▸ **Your goal**
You are asked to write out the full listing exactly as it stands.

▸ **Data excerpts**
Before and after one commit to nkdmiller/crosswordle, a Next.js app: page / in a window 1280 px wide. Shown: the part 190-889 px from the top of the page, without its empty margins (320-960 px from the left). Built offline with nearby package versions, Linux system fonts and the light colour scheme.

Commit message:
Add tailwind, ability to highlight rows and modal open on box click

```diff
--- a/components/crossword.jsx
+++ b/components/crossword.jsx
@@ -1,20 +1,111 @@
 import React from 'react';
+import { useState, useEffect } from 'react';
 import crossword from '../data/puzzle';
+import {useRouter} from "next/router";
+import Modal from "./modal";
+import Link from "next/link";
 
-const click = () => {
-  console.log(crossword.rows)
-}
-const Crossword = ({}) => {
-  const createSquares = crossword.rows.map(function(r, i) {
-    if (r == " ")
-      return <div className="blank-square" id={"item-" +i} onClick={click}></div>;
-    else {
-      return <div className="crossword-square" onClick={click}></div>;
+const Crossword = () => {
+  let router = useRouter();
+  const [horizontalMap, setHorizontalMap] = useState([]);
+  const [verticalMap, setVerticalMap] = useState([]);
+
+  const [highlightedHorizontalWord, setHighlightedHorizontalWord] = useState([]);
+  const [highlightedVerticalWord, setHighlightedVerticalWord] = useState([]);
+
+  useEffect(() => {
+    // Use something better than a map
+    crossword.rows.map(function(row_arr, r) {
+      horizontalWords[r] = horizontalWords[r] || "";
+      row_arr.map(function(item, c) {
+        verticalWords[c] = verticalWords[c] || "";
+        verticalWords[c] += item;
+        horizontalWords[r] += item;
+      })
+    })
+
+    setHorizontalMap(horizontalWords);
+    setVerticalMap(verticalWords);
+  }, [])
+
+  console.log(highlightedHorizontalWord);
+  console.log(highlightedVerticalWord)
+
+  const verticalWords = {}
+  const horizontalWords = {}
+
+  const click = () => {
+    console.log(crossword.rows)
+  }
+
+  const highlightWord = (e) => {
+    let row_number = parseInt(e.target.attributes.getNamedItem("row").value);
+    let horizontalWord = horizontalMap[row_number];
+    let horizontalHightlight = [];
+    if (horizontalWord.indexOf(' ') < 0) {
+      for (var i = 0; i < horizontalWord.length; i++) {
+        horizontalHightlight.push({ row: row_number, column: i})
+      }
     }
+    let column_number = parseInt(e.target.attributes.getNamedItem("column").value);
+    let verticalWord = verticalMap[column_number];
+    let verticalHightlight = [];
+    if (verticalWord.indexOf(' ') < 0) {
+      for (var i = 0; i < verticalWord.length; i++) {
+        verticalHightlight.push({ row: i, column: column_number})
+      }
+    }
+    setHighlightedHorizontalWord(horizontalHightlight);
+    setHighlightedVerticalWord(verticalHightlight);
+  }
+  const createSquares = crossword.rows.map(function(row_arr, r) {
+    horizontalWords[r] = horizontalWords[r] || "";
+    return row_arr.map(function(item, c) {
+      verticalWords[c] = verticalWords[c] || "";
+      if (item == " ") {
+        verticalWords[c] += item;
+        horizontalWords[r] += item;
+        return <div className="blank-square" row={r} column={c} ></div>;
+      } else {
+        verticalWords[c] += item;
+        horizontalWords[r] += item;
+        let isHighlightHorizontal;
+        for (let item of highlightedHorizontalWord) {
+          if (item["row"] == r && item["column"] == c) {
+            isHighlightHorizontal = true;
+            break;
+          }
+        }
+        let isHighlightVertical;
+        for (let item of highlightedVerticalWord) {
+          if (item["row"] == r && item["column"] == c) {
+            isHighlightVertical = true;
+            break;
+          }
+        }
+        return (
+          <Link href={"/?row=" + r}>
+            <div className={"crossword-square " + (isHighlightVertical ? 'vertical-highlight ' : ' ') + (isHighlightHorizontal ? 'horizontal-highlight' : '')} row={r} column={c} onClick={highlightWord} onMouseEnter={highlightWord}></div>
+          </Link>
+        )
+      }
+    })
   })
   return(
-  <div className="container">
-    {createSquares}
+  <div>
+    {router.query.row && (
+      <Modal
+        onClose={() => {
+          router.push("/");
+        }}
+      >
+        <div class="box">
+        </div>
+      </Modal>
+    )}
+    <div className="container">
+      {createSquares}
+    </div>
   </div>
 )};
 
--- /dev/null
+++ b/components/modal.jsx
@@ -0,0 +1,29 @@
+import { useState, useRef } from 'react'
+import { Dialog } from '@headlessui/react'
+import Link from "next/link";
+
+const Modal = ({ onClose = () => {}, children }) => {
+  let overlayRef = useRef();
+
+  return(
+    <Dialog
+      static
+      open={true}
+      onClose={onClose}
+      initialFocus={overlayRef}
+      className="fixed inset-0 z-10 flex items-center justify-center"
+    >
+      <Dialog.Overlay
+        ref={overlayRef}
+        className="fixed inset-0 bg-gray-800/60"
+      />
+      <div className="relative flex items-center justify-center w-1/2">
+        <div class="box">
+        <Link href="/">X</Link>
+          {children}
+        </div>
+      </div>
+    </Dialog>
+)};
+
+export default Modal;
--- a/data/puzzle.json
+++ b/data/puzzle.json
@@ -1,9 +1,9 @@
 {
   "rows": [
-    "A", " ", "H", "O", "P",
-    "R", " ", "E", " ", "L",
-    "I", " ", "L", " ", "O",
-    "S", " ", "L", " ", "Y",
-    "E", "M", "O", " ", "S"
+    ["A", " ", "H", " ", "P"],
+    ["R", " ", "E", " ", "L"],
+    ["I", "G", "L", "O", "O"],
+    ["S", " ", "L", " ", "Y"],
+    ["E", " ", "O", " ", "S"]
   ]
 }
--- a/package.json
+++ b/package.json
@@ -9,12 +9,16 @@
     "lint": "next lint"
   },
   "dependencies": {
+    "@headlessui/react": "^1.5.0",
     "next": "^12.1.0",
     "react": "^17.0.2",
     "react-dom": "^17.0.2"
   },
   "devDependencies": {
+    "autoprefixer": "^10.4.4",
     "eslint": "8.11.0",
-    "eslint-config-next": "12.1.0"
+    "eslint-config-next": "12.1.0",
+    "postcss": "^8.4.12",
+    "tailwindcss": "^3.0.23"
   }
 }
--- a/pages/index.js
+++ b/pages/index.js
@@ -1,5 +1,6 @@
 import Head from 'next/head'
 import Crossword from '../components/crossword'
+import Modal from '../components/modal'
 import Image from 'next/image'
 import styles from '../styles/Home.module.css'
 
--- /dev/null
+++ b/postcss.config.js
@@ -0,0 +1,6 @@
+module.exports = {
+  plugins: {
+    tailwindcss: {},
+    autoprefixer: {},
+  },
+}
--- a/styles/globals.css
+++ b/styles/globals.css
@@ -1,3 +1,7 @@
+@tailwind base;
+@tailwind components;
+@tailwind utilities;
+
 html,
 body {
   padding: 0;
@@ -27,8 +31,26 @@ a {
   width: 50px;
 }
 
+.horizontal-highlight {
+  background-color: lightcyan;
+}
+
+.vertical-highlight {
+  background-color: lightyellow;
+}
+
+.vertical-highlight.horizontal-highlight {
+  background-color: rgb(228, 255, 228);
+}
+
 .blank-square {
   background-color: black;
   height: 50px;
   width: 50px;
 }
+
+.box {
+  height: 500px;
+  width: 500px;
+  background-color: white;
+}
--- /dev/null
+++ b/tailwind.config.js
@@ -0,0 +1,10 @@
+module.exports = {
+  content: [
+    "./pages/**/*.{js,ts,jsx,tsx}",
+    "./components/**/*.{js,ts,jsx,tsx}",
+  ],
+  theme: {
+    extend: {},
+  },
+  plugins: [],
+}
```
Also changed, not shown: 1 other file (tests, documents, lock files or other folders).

▸ **Expected output**
Before and after one commit to nkdmiller/crosswordle, a Next.js app: page / in a window 1280 px wide. Shown: the part 190-889 px from the top of the page, without its empty margins (320-960 px from the left). Built offline with nearby package versions, Linux system fonts and the light colour scheme.

Commit message:
Add tailwind, ability to highlight rows and modal open on box click

```diff
--- a/components/crossword.jsx
+++ b/components/crossword.jsx
@@ -1,20 +1,111 @@
 import React from 'react';
+import { useState, useEffect } from 'react';
 import crossword from '../data/puzzle';
+import {useRouter} from "next/router";
+import Modal from "./modal";
+import Link from "next/link";
 
-const click = () => {
-  console.log(crossword.rows)
-}
-const Crossword = ({}) => {
-  const createSquares = crossword.rows.map(function(r, i) {
-    if (r == " ")
-      return <div className="blank-square" id={"item-" +i} onClick={click}></div>;
-    else {
-      return <div className="crossword-square" onClick={click}></div>;
+const Crossword = () => {
+  let router = useRouter();
+  const [horizontalMap, setHorizontalMap] = useState([]);
+  const [verticalMap, setVerticalMap] = useState([]);
+
+  const [highlightedHorizontalWord, setHighlightedHorizontalWord] = useState([]);
+  const [highlightedVerticalWord, setHighlightedVerticalWord] = useState([]);
+
+  useEffect(() => {
+    // Use something better than a map
+    crossword.rows.map(function(row_arr, r) {
+      horizontalWords[r] = horizontalWords[r] || "";
+      row_arr.map(function(item, c) {
+        verticalWords[c] = verticalWords[c] || "";
+        verticalWords[c] += item;
+        horizontalWords[r] += item;
+      })
+    })
+
+    setHorizontalMap(horizontalWords);
+    setVerticalMap(verticalWords);
+  }, [])
+
+  console.log(highlightedHorizontalWord);
+  console.log(highlightedVerticalWord)
+
+  const verticalWords = {}
+  const horizontalWords = {}
+
+  const click = () => {
+    console.log(crossword.rows)
+  }
+
+  const highlightWord = (e) => {
+    let row_number = parseInt(e.target.attributes.getNamedItem("row").value);
+    let horizontalWord = horizontalMap[row_number];
+    let horizontalHightlight = [];
+    if (horizontalWord.indexOf(' ') < 0) {
+      for (var i = 0; i < horizontalWord.length; i++) {
+        horizontalHightlight.push({ row: row_number, column: i})
+      }
     }
+    let column_number = parseInt(e.target.attributes.getNamedItem("column").value);
+    let verticalWord = verticalMap[column_number];
+    let verticalHightlight = [];
+    if (verticalWord.indexOf(' ') < 0) {
+      for (var i = 0; i < verticalWord.length; i++) {
+        verticalHightlight.push({ row: i, column: column_number})
+      }
+    }
+    setHighlightedHorizontalWord(horizontalHightlight);
+    setHighlightedVerticalWord(verticalHightlight);
+  }
+  const createSquares = crossword.rows.map(function(row_arr, r) {
+    horizontalWords[r] = horizontalWords[r] || "";
+    return row_arr.map(function(item, c) {
+      verticalWords[c] = verticalWords[c] || "";
+      if (item == " ") {
+        verticalWords[c] += item;
+        horizontalWords[r] += item;
+        return <div className="blank-square" row={r} column={c} ></div>;
+      } else {
+        verticalWords[c] += item;
+        horizontalWords[r] += item;
+        let isHighlightHorizontal;
+        for (let item of highlightedHorizontalWord) {
+          if (item["row"] == r && item["column"] == c) {
+            isHighlightHorizontal = true;
+            break;
+          }
+        }
+        let isHighlightVertical;
+        for (let item of highlightedVerticalWord) {
+          if (item["row"] == r && item["column"] == c) {
+            isHighlightVertical = true;
+            break;
+          }
+        }
+        return (
+          <Link href={"/?row=" + r}>
+            <div className={"crossword-square " + (isHighlightVertical ? 'vertical-highlight ' : ' ') + (isHighlightHorizontal ? 'horizontal-highlight' : '')} row={r} column={c} onClick={highlightWord} onMouseEnter={highlightWord}></div>
+          </Link>
+        )
+      }
+    })
   })
   return(
-  <div className="container">
-    {createSquares}
+  <div>
+    {router.query.row && (
+      <Modal
+        onClose={() => {
+          router.push("/");
+        }}
+      >
+        <div class="box">
+        </div>
+      </Modal>
+    )}
+    <div className="container">
+      {createSquares}
+    </div>
   </div>
 )};
 
--- /dev/null
+++ b/components/modal.jsx
@@ -0,0 +1,29 @@
+import { useState, useRef } from 'react'
+import { Dialog } from '@headlessui/react'
+import Link from "next/link";
+
+const Modal = ({ onClose = () => {}, children }) => {
+  let overlayRef = useRef();
+
+  return(
+    <Dialog
+      static
+      open={true}
+      onClose={onClose}
+      initialFocus={overlayRef}
+      className="fixed inset-0 z-10 flex items-center justify-center"
+    >
+      <Dialog.Overlay
+        ref={overlayRef}
+        className="fixed inset-0 bg-gray-800/60"
+      />
+      <div className="relative flex items-center justify-center w-1/2">
+        <div class="box">
+        <Link href="/">X</Link>
+          {children}
+        </div>
+      </div>
+    </Dialog>
+)};
+
+export default Modal;
--- a/data/puzzle.json
+++ b/data/puzzle.json
@@ -1,9 +1,9 @@
 {
   "rows": [
-    "A", " ", "H", "O", "P",
-    "R", " ", "E", " ", "L",
-    "I", " ", "L", " ", "O",
-    "S", " ", "L", " ", "Y",
-    "E", "M", "O", " ", "S"
+    ["A", " ", "H", " ", "P"],
+    ["R", " ", "E", " ", "L"],
+    ["I", "G", "L", "O", "O"],
+    ["S", " ", "L", " ", "Y"],
+    ["E", " ", "O", " ", "S"]
   ]
 }
--- a/package.json
+++ b/package.json
@@ -9,12 +9,16 @@
     "lint": "next lint"
   },
   "dependencies": {
+    "@headlessui/react": "^1.5.0",
     "next": "^12.1.0",
     "react": "^17.0.2",
     "react-dom": "^17.0.2"
   },
   "devDependencies": {
+    "autoprefixer": "^10.4.4",
     "eslint": "8.11.0",
-    "eslint-config-next": "12.1.0"
+    "eslint-config-next": "12.1.0",
+    "postcss": "^8.4.12",
+    "tailwindcss": "^3.0.23"
   }
 }
--- a/pages/index.js
+++ b/pages/index.js
@@ -1,5 +1,6 @@
 import Head from 'next/head'
 import Crossword from '../components/crossword'
+import Modal from '../components/modal'
 import Image from 'next/image'
 import styles from '../styles/Home.module.css'
 
--- /dev/null
+++ b/postcss.config.js
@@ -0,0 +1,6 @@
+module.exports = {
+  plugins: {
+    tailwindcss: {},
+    autoprefixer: {},
+  },
+}
--- a/styles/globals.css
+++ b/styles/globals.css
@@ -1,3 +1,7 @@
+@tailwind base;
+@tailwind components;
+@tailwind utilities;
+
 html,
 body {
   padding: 0;
@@ -27,8 +31,26 @@ a {
   width: 50px;
 }
 
+.horizontal-highlight {
+  background-color: lightcyan;
+}
+
+.vertical-highlight {
+  background-color: lightyellow;
+}
+
+.vertical-highlight.horizontal-highlight {
+  background-color: rgb(228, 255, 228);
+}
+
 .blank-square {
   background-color: black;
   height: 50px;
   width: 50px;
 }
+
+.box {
+  height: 500px;
+  width: 500px;
+  background-color: white;
+}
--- /dev/null
+++ b/tailwind.config.js
@@ -0,0 +1,10 @@
+module.exports = {
+  content: [
+    "./pages/**/*.{js,ts,jsx,tsx}",
+    "./components/**/*.{js,ts,jsx,tsx}",
+  ],
+  theme: {
+    extend: {},
+  },
+  plugins: [],
+}
```
Also changed, not shown: 1 other file (tests, documents, lock files or other folders).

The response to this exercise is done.